Childhood memories often include those times that music was involved. Sing songs you learned in childhood to your students. It’s often these traditional songs your students will ask to sing again and again. Songs like “Playmate”, “Bicycle Built for Two”, and “My Bonnie Lies Over the Ocean” evoke the importance of our musical heritage and generate a curiosity to learn more. Anne E. Boyd says, “Ritualized singing at the beginning and end of play periods develops a meaningful bridge between the child’s home life and school life.” Surveying classroom parents to ask about their favorite family songs is a way to ensure a sense of comfort and safety for your students. Surveying your students for their favorite songs will help you select songs most familiar to all.

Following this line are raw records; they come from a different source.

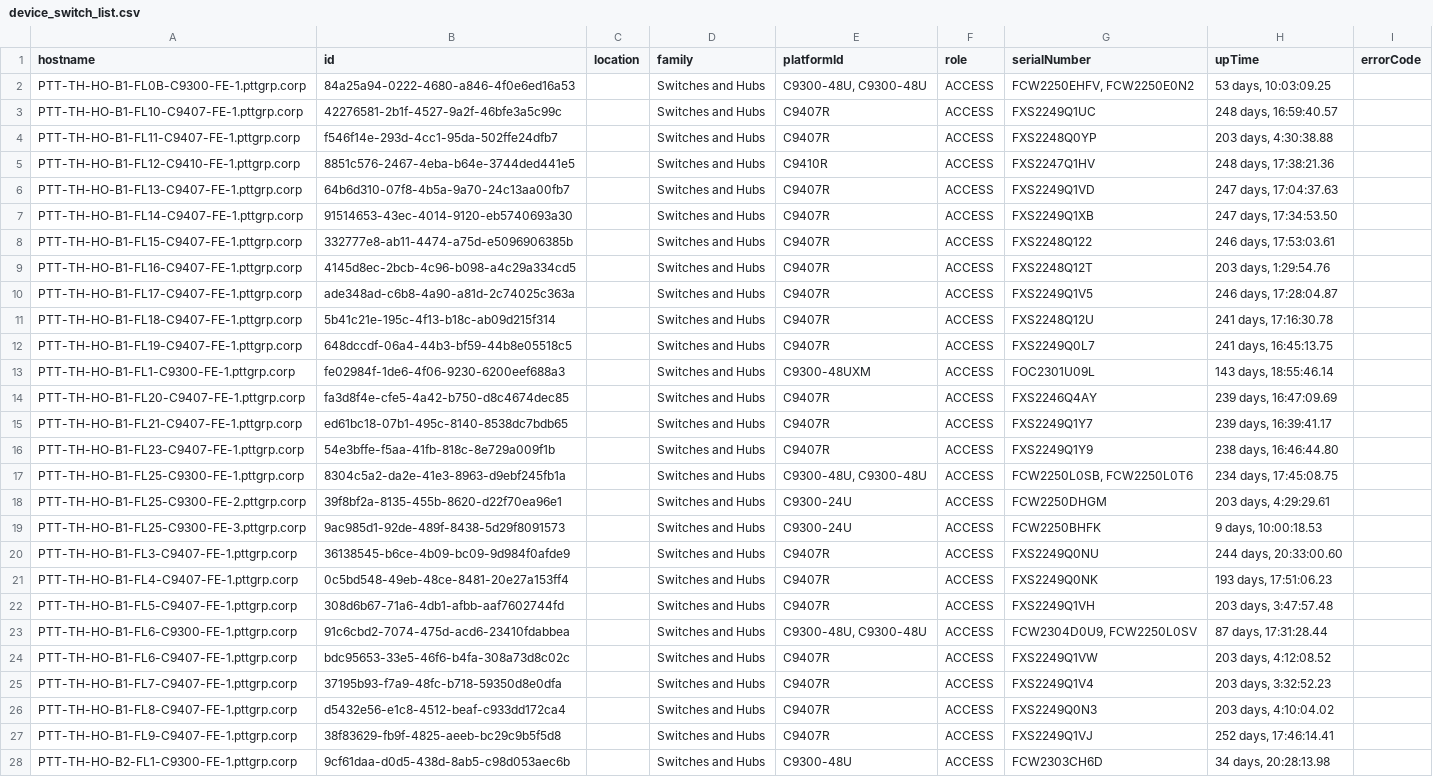
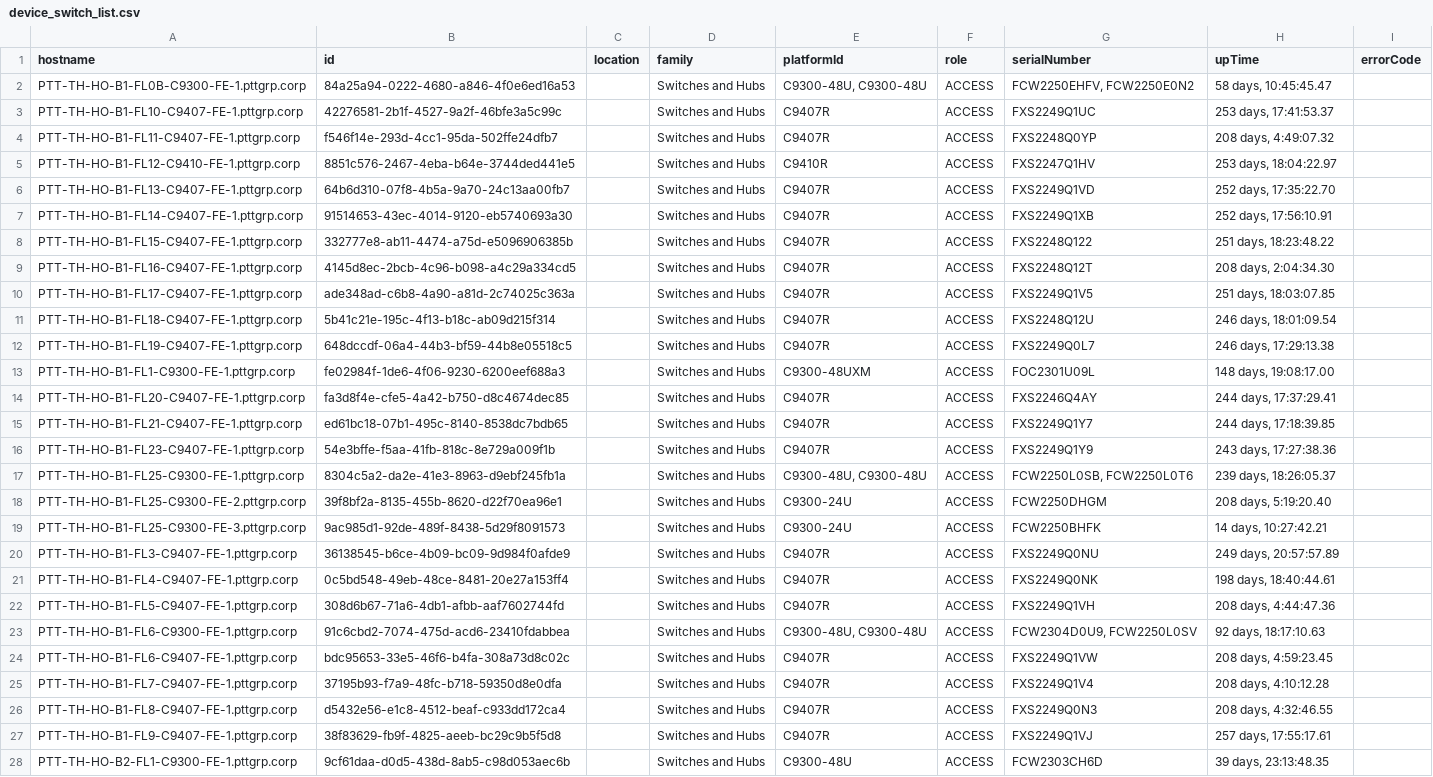
Before and after one commit to cthanavat/2019_dnac_coding, a CSV file: _codeData/deviceList/device_switch_list.csv, drawn as a sheet; only a part is shown; the diff covers the shown part only; the diff names each change by its address in the sheet, - before the commit and + after, or states it on an @@ line.

```diff
--- a/_codeData/deviceList/device_switch_list.csv
+++ b/_codeData/deviceList/device_switch_list.csv
-H2 (upTime): 53 days, 10:03:09.25
+H2 (upTime): 58 days, 10:45:45.47
-H3 (upTime): 248 days, 16:59:40.57
+H3 (upTime): 253 days, 17:41:53.37
-H4 (upTime): 203 days, 4:30:38.88
+H4 (upTime): 208 days, 4:49:07.32
-H5 (upTime): 248 days, 17:38:21.36
+H5 (upTime): 253 days, 18:04:22.97
-H6 (upTime): 247 days, 17:04:37.63
+H6 (upTime): 252 days, 17:35:22.70
-H7 (upTime): 247 days, 17:34:53.50
+H7 (upTime): 252 days, 17:56:10.91
-H8 (upTime): 246 days, 17:53:03.61
+H8 (upTime): 251 days, 18:23:48.22
-H9 (upTime): 203 days, 1:29:54.76
+H9 (upTime): 208 days, 2:04:34.30
-H10 (upTime): 246 days, 17:28:04.87
+H10 (upTime): 251 days, 18:03:07.85
-H11 (upTime): 241 days, 17:16:30.78
+H11 (upTime): 246 days, 18:01:09.54
-H12 (upTime): 241 days, 16:45:13.75
+H12 (upTime): 246 days, 17:29:13.38
-H13 (upTime): 143 days, 18:55:46.14
+H13 (upTime): 148 days, 19:08:17.00
-H14 (upTime): 239 days, 16:47:09.69
+H14 (upTime): 244 days, 17:37:29.41
-H15 (upTime): 239 days, 16:39:41.17
+H15 (upTime): 244 days, 17:18:39.85
-H16 (upTime): 238 days, 16:46:44.80
+H16 (upTime): 243 days, 17:27:38.36
-H17 (upTime): 234 days, 17:45:08.75
+H17 (upTime): 239 days, 18:26:05.37
-H18 (upTime): 203 days, 4:29:29.61
+H18 (upTime): 208 days, 5:19:20.40
-H19 (upTime): 9 days, 10:00:18.53
+H19 (upTime): 14 days, 10:27:42.21
-H20 (upTime): 244 days, 20:33:00.60
+H20 (upTime): 249 days, 20:57:57.89
-H21 (upTime): 193 days, 17:51:06.23
+H21 (upTime): 198 days, 18:40:44.61
-H22 (upTime): 203 days, 3:47:57.48
+H22 (upTime): 208 days, 4:44:47.36
-H23 (upTime): 87 days, 17:31:28.44
+H23 (upTime): 92 days, 18:17:10.63
-H24 (upTime): 203 days, 4:12:08.52
+H24 (upTime): 208 days, 4:59:23.45
-H25 (upTime): 203 days, 3:32:52.23
+H25 (upTime): 208 days, 4:10:12.28
-H26 (upTime): 203 days, 4:10:04.02
+H26 (upTime): 208 days, 4:32:46.55
-H27 (upTime): 252 days, 17:46:14.41
+H27 (upTime): 257 days, 17:55:17.61
-H28 (upTime): 34 days, 20:28:13.98
+H28 (upTime): 39 days, 23:13:48.35
```
Also changed, not shown: 3 removed rows and 25 edited cells elsewhere in this file, _codeData/deviceList/device_wireless_list.csv, cred_list.csv, 2 other files.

When students feel safe, optimal learning can take place.
Boyd, Anne E. “Music in Early Childhood.” International Conference of Early Education and Development, Hong Kong, July 1989.